> ASSIGNMENT:
Leaving the pictures aside, repeat the entries exactly.

> DATA RECORDS:
= = = = =

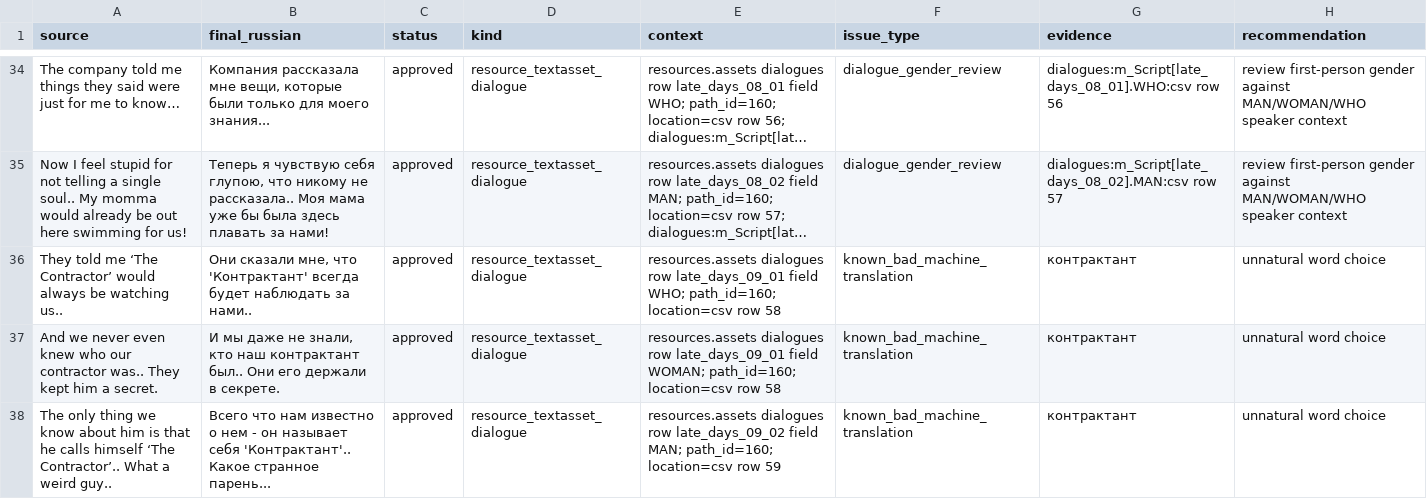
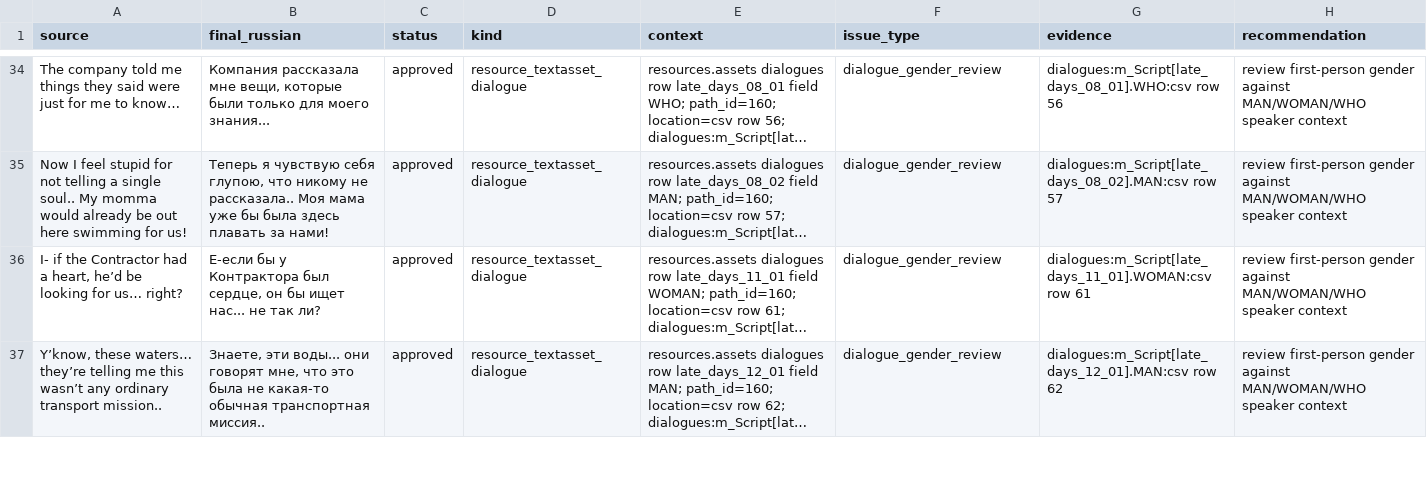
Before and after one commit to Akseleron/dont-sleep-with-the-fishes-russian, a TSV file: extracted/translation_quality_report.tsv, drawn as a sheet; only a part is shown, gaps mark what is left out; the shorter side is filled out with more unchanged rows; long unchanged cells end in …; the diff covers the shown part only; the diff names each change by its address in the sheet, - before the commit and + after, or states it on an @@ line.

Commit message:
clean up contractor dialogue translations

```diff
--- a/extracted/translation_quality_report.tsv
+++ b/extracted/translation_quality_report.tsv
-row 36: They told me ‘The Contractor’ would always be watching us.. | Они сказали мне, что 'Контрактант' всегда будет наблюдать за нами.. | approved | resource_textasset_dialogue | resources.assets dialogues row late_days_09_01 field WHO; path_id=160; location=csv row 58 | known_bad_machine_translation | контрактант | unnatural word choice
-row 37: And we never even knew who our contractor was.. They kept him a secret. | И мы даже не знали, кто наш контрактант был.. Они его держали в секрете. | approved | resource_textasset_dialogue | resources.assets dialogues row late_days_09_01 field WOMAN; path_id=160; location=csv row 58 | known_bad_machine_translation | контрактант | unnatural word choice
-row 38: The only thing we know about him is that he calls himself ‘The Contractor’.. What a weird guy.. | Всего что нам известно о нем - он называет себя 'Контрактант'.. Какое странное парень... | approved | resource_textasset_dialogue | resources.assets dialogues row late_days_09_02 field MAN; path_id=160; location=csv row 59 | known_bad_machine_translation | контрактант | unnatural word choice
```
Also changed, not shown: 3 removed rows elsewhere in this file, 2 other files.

= = = = =

> TASK RESULT:
Before and after one commit to Akseleron/dont-sleep-with-the-fishes-russian, a TSV file: extracted/translation_quality_report.tsv, drawn as a sheet; only a part is shown, gaps mark what is left out; the shorter side is filled out with more unchanged rows; long unchanged cells end in …; the diff covers the shown part only; the diff names each change by its address in the sheet, - before the commit and + after, or states it on an @@ line.

Commit message:
clean up contractor dialogue translations

```diff
--- a/extracted/translation_quality_report.tsv
+++ b/extracted/translation_quality_report.tsv
-row 36: They told me ‘The Contractor’ would always be watching us.. | Они сказали мне, что 'Контрактант' всегда будет наблюдать за нами.. | approved | resource_textasset_dialogue | resources.assets dialogues row late_days_09_01 field WHO; path_id=160; location=csv row 58 | known_bad_machine_translation | контрактант | unnatural word choice
-row 37: And we never even knew who our contractor was.. They kept him a secret. | И мы даже не знали, кто наш контрактант был.. Они его держали в секрете. | approved | resource_textasset_dialogue | resources.assets dialogues row late_days_09_01 field WOMAN; path_id=160; location=csv row 58 | known_bad_machine_translation | контрактант | unnatural word choice
-row 38: The only thing we know about him is that he calls himself ‘The Contractor’.. What a weird guy.. | Всего что нам известно о нем - он называет себя 'Контрактант'.. Какое странное парень... | approved | resource_textasset_dialogue | resources.assets dialogues row late_days_09_02 field MAN; path_id=160; location=csv row 59 | known_bad_machine_translation | контрактант | unnatural word choice
```
Also changed, not shown: 3 removed rows elsewhere in this file, 2 other files.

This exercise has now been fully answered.